The onset of TV white-space broadband technology could bring high speed internet to the parts of the rural United States without broadband internet access. El Dorado County, California, also known as Gold Country, is partnering with internet providers in the region to bring the first commercial application of white-space technology to bring the area something more than dial-up.
More from cNet:
“Over 59,000 residents in our rural service area have had little or no quality Internet access,” Cal.net CTO Ken Garnett, who began investigating white space technology several years ago, said in a statement. “When I discovered Carlson, their White-Space network equipment was a quantum leap ahead of all other contenders. This new product allows us to serve a large contingent of these people.”
White spaces are essentially unlicensed sections of the spectrum. What companies are now able to do is keep track of in-use TV broadcast frequencies so that wireless broadband devices can take advantage of that unlicensed space. TV frequencies have powerful signals that are able to travel over mountainous and forested terrain.
The FCC unanimously agreed in November 2008 to open up this spectrum for unlicensed use. Experts say there could be between 300MHz to 400MHz of unused spectrum across the U.S. In 2010, the FCC approved new rules for using unlicensed white space, which included using databases to check for clear frequencies and ensure that devices do not interfere with existing broadcast TV license holders.
Several companies are working on building databases to make use of white space. Google began testing a new database in March. Spectrum Bridge and Telcordia have already completed their trials, and there are another 10 companies, including Microsoft, which are working on similar databases.

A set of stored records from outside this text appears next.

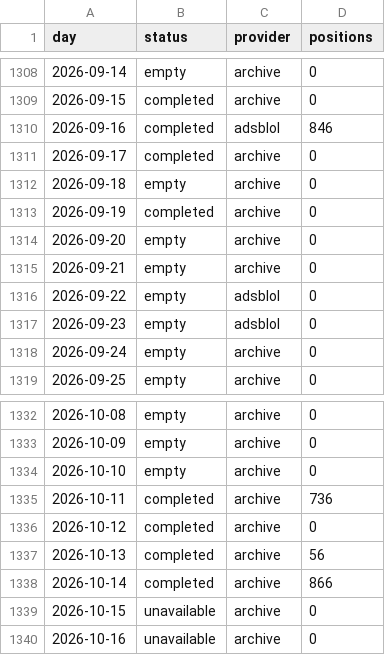
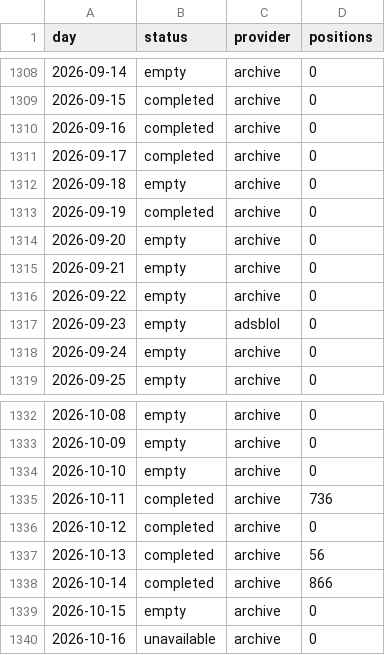
Before and after one commit to peterridzon/lietadielka, a CSV file: data/observations/505c09/days.csv, drawn as a sheet; only a part is shown, gaps mark what is left out.

Commit message:
data: doplnenie histórie 2026-10-16

```diff
--- a/data/observations/505c09/days.csv
+++ b/data/observations/505c09/days.csv
@@ -1309,3 +1309,3 @@ day,status,provider,positions
 2026-09-15,completed,archive,0
-2026-09-16,completed,adsblol,846
+2026-09-16,completed,archive,0
 2026-09-17,completed,archive,0
@@ -1315,3 +1315,3 @@ day,status,provider,positions
 2026-09-21,empty,archive,0
-2026-09-22,empty,adsblol,0
+2026-09-22,empty,archive,0
 2026-09-23,empty,adsblol,0
@@ -1338,3 +1338,3 @@ day,status,provider,positions
 2026-10-14,completed,archive,866
-2026-10-15,unavailable,archive,0
+2026-10-15,empty,archive,0
 2026-10-16,unavailable,archive,0
```
Also changed, not shown: data/observations/505c06/days.csv, data/observations/505c07/days.csv, 4 other files.
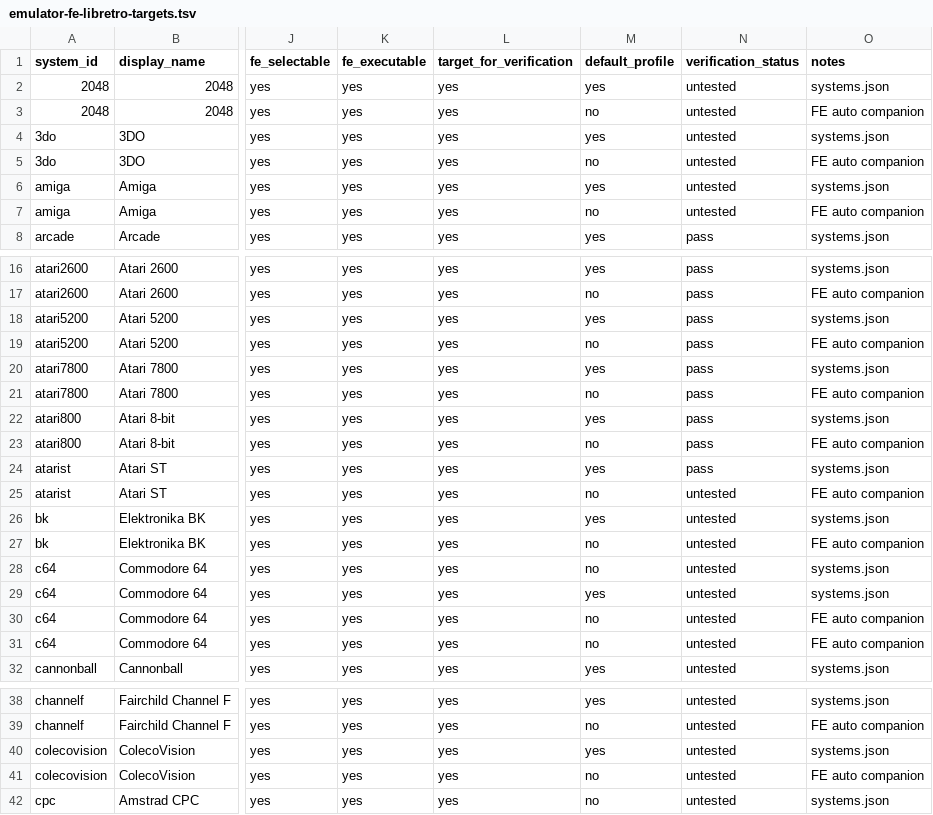
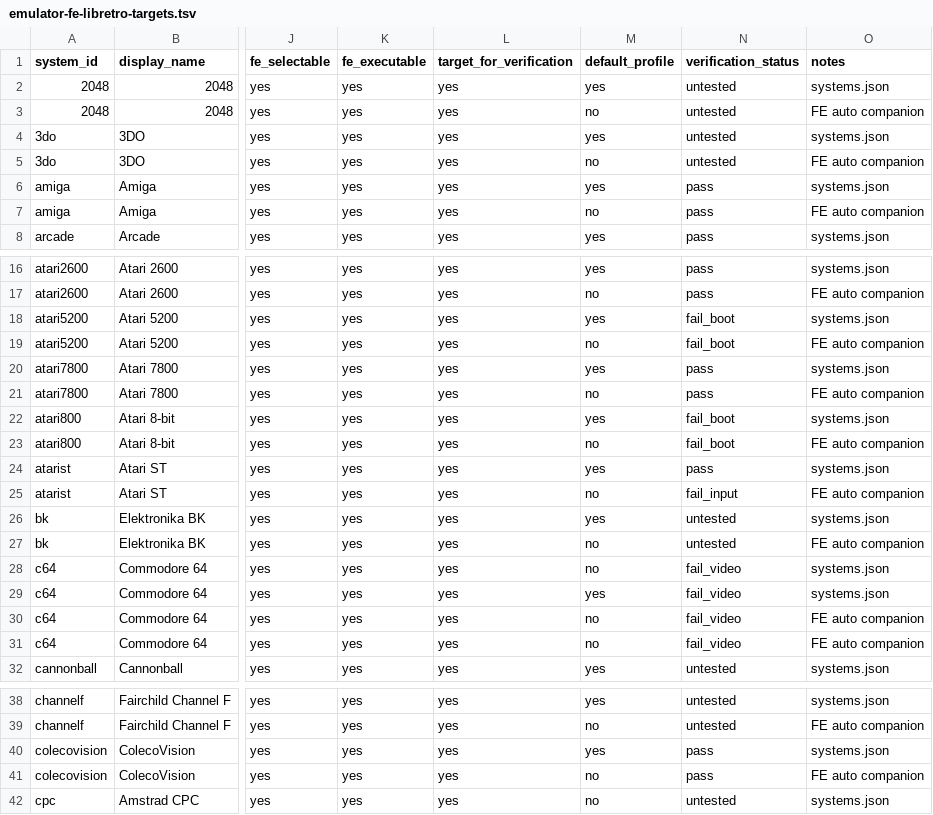
Before and after one commit to game-de-it/plumOS-A30, a TSV file: docs/emulator-fe-libretro-targets.tsv, drawn as a sheet; only a part is shown, gaps mark what is left out; the diff names each change by its address in the sheet, - before the commit and + after, or states it on an @@ line.

```diff
--- a/docs/emulator-fe-libretro-targets.tsv
+++ b/docs/emulator-fe-libretro-targets.tsv
-N6:N7 (verification_status): untested
+N6:N7 (verification_status): pass
-N18:N19 (verification_status): pass
+N18:N19 (verification_status): fail_boot
-N22:N23 (verification_status): pass
+N22:N23 (verification_status): fail_boot
-N25 (verification_status): untested
+N25 (verification_status): fail_input
-N28:N31 (verification_status): untested
+N28:N31 (verification_status): fail_video
-N40:N41 (verification_status): untested
+N40:N41 (verification_status): pass
```
Also changed, not shown: docs/emulator-runtime-verification.tsv, 1 other file.
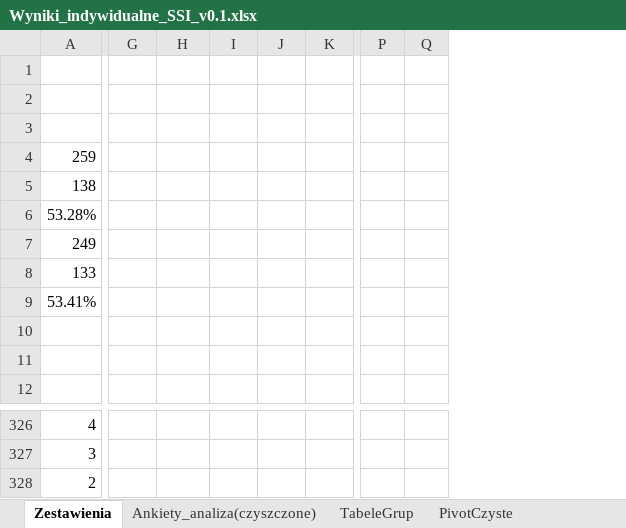
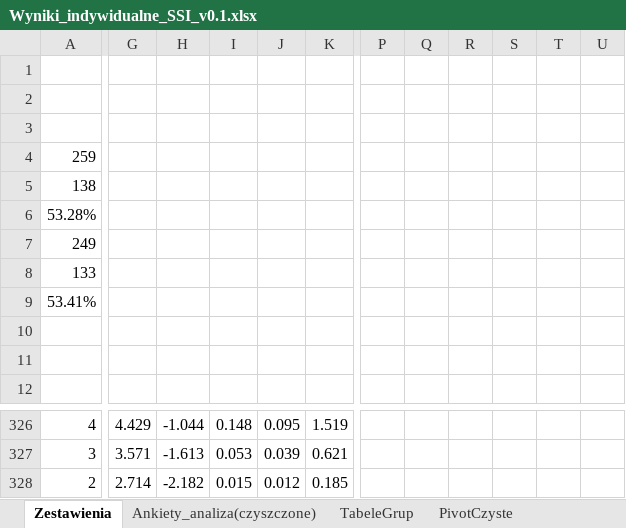
Before and after one commit to JeanPaulSzefler/doktorat_git, an Excel workbook: analizy_wynikow/Wyniki_indywidualne_SSI_v0.1.xlsx, sheet Zestawienia, drawn as a sheet; only a part is shown, gaps mark what is left out; values as stored, in another font and other column widths than the file's, no borders; charts and pictures and conditional formats not drawn; removed rows and columns are numbered as before the commit, all else as after; the diff covers the shown part only; the diff names each change by its address in the sheet, - before the commit and + after, or states it on an @@ line.

```diff
--- a/analizy_wynikow/Wyniki_indywidualne_SSI_v0.1.xlsx (sheet Zestawienia)
+++ b/analizy_wynikow/Wyniki_indywidualne_SSI_v0.1.xlsx (sheet Zestawienia)
-column P, empty
-column Q, empty
+column P, empty
+column Q, empty
+column R, empty
+column S, empty
+column T, empty
+column U, empty
-G326: (empty)
+G326: 4.429
-H326: (empty)
+H326: -1.044
-I326: (empty)
+I326: 0.148
-J326: (empty)
+J326: 0.095
-K326: (empty)
+K326: 1.519
-G327: (empty)
+G327: 3.571
-H327: (empty)
+H327: -1.613
-I327: (empty)
+I327: 0.053
-J327: (empty)
+J327: 0.039
-K327: (empty)
+K327: 0.621
-G328: (empty)
+G328: 2.714
-H328: (empty)
+H328: -2.182
-I328: (empty)
+I328: 0.015
-J328: (empty)
+J328: 0.012
-K328: (empty)
+K328: 0.185
```
Also changed, not shown: 106 edited cells and cell formats elsewhere in this sheet, charts or pictures, 1 other file.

Google also launched a trial program last month to use white space for providing wireless broadband in South African schools.
In Gold Country, the monthly service will cost users $54.95 per month with speeds of around 2 to 4 Mbps, according to Engadget, which first reported this story. Currently the service is only available in the vicinity of Swansboro, but Cal.net plans to extend its reach across the county in coming months.
If this technology is successful in Gold Country, further opening up of the broadband space could definitely benefit other rural areas in the United States. Stay tuned at the TV, Internet and Phone Blog as this story develops.